The case against Wang is his alleged improper lobbying, but Ma has refused him any opportunity to defend himself. This makes it clear that the accusations are simply an excuse. Ma’s motivation is to gain control over the legislature, so that he can enforce his own will and policies.
The Presidential Office and the Cabinet have long complained that a lack of legislative efficiency hinders policy implementation. Both institutions are also unhappy that Wang has been unwilling to call on police to break opposition blockades. In addition, they feel that Wang’s slow consultation procedure has reduced the government’s efficiency. Eliminating Wang is considered necessary to quickly settle issues surrounding the service trade agreement, the commercial operations of the Fourth Nuclear Power Plant in Gongliao District (貢寮), New Taipei City (新北市), and the reform of the retirement pension system for public school teachers.
The legislature will be able to function without Wang, but his speakership has been notable for a particular approach.
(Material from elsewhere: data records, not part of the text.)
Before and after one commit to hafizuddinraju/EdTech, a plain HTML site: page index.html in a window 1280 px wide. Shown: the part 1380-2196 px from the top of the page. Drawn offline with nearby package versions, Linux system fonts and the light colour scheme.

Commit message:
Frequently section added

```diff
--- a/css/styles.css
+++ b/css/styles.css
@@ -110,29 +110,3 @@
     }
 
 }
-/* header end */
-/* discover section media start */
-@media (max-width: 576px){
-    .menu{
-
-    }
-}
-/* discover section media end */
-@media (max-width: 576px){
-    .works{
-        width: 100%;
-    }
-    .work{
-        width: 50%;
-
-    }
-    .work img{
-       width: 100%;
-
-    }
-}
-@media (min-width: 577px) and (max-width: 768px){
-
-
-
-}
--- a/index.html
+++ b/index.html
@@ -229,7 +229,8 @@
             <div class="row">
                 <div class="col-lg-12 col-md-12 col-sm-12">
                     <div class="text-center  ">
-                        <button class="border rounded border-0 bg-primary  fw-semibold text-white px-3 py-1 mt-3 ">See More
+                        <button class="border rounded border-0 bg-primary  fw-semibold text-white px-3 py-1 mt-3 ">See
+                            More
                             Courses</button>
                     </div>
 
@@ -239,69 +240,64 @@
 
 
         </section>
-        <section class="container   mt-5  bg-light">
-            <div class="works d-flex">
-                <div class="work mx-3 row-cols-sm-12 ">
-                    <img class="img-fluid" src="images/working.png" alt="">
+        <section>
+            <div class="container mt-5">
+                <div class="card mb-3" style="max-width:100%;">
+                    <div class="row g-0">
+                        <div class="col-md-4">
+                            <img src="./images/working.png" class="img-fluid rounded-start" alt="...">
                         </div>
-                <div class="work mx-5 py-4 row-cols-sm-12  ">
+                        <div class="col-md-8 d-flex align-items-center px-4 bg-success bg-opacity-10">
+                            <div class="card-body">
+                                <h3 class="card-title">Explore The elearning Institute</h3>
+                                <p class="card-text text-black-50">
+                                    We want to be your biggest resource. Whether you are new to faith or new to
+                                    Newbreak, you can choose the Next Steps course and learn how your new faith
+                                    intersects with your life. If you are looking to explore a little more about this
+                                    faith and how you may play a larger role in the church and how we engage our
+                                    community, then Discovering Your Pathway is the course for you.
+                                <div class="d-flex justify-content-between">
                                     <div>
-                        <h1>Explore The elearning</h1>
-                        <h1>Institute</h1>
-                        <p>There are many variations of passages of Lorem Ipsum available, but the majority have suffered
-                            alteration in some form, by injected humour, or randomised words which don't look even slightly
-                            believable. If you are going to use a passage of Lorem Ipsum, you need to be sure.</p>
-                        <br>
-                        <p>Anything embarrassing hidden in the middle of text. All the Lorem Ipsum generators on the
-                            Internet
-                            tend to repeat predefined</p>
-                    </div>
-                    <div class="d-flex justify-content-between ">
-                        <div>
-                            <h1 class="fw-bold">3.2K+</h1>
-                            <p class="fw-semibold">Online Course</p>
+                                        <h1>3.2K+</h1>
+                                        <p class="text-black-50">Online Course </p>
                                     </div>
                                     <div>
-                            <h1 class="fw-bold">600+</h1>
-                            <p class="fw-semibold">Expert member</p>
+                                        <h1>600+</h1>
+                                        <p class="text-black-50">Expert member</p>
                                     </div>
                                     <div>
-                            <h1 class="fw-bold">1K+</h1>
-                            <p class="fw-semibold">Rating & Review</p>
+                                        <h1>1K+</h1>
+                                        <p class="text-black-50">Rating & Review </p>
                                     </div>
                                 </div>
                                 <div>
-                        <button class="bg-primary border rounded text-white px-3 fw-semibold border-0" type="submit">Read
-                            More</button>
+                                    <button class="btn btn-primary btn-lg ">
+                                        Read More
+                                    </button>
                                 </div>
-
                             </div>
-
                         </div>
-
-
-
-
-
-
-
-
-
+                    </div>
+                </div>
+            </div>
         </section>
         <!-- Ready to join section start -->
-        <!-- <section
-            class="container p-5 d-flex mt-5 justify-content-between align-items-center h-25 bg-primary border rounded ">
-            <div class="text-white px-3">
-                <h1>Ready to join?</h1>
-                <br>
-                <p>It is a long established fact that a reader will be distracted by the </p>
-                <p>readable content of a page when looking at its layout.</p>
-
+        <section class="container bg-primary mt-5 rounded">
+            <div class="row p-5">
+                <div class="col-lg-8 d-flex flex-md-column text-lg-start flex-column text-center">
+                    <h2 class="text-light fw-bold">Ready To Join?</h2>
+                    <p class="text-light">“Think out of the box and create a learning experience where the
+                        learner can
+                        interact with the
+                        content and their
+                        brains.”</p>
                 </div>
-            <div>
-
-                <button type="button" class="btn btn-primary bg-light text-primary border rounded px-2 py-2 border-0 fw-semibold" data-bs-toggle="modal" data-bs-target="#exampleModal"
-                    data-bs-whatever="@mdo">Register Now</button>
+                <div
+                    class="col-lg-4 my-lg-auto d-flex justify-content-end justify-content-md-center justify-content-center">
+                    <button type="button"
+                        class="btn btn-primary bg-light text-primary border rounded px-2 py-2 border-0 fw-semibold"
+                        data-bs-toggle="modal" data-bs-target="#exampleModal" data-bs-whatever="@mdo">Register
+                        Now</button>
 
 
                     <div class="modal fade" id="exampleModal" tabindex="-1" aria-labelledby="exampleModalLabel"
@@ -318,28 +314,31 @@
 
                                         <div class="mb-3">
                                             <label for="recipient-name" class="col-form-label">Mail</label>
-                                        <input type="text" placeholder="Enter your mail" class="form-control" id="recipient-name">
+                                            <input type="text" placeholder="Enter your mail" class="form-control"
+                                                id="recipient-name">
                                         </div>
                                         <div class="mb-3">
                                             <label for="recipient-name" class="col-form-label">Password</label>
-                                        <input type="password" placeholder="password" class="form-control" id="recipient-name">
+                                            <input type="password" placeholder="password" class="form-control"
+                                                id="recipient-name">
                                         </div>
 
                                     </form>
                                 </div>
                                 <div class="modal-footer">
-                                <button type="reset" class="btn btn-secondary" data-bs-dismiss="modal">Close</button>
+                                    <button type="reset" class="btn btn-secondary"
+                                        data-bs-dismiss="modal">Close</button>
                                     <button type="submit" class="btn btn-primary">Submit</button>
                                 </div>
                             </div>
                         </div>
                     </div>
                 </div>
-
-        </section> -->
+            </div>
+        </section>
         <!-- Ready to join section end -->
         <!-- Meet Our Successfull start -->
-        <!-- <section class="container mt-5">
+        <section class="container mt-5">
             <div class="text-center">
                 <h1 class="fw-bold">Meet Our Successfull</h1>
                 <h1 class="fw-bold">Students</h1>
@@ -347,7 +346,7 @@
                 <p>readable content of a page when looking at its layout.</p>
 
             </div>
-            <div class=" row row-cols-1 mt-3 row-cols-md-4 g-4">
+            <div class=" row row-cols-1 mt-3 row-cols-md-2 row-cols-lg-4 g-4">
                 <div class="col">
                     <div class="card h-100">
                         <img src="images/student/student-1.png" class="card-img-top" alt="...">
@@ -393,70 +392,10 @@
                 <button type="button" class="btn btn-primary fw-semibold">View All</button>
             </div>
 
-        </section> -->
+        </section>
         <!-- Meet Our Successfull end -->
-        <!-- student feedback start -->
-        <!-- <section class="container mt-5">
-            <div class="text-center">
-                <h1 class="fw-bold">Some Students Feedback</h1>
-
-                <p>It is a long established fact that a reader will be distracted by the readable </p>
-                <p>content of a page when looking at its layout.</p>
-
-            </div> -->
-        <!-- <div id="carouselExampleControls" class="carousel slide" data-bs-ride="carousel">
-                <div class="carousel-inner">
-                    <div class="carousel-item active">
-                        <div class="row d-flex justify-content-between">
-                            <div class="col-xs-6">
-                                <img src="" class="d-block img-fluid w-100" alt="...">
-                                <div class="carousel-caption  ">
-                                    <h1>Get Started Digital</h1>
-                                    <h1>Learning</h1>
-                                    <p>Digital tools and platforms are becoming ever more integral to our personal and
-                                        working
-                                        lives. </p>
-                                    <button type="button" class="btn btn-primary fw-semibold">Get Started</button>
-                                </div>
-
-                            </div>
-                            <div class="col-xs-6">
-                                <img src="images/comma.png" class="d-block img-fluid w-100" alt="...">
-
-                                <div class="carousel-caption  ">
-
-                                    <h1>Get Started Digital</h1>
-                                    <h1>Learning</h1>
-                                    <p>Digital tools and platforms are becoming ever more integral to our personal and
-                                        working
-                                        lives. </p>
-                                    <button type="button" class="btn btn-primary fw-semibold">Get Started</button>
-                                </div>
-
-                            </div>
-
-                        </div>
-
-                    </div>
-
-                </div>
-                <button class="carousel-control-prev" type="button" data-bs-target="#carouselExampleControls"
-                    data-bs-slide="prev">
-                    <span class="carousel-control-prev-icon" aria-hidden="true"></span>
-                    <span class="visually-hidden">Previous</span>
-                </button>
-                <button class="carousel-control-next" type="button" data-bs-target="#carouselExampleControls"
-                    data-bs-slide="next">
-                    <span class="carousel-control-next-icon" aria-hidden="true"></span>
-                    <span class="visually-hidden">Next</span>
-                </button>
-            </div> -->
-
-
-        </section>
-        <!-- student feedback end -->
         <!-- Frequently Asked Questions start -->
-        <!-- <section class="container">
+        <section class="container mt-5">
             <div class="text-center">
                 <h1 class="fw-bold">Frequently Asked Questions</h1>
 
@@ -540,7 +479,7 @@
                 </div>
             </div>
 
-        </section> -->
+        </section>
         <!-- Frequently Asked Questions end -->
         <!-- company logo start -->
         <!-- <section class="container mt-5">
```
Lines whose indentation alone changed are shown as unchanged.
He is a gentle and warm person who will not entertain hostilities, and he is willing to communicate and assist people. He does not want brawls and clashes in the legislature and he wants time to give an issue his full consideration so the right decision is made. He feels that spending time and effort on negotiations is the way to move forward.
He also insists on the dignity of the legislature and will not call in police because he does not want outside forces to become involved in legislative disputes. After Wang’s 14 years as speaker, it has become increasingly rare to see violence in the legislature, although lawmakers still get into scuffles or forcibly occupy the podium.
Ma might be able to arrange it so that a more obedient legislator becomes speaker if Wang has to step down, but the atmosphere and attitude on the legislative floor would change drastically. In past conflicts, legislators from both the governing and the opposition parties have asked Wang to conduct party-to-party talks. His effective facilitation would be missed.
Wang has rarely been a target in scuffles because of the respect he has earned. If he has to step down, Chinese Nationalist Party (KMT) legislators might be unwilling to come to a new speaker’s aid and opposition lawmakers might have less restraint. This could result in the speaker being bruised in a scuffle and deciding to call in police, which could lead to further violence and a deteriorating atmosphere that would slow down the legislative process even more.
The legislature is an image of society in miniature, and legislators are a reflection of the citizenry. The legislative problems will not go away just because there is a new sheriff in town.
The Ma administration should engage in some self-reflection. As long as the Cabinet treats the legislature as a rubber stamp for Cabinet policies and otherwise ignores it, there should not be any surprise that the lawmaking process takes so long.
After five years in power, Ma still has not had any meetings to communicate with the leaders of the opposition parties. How can he hope for easy solutions to major political problems?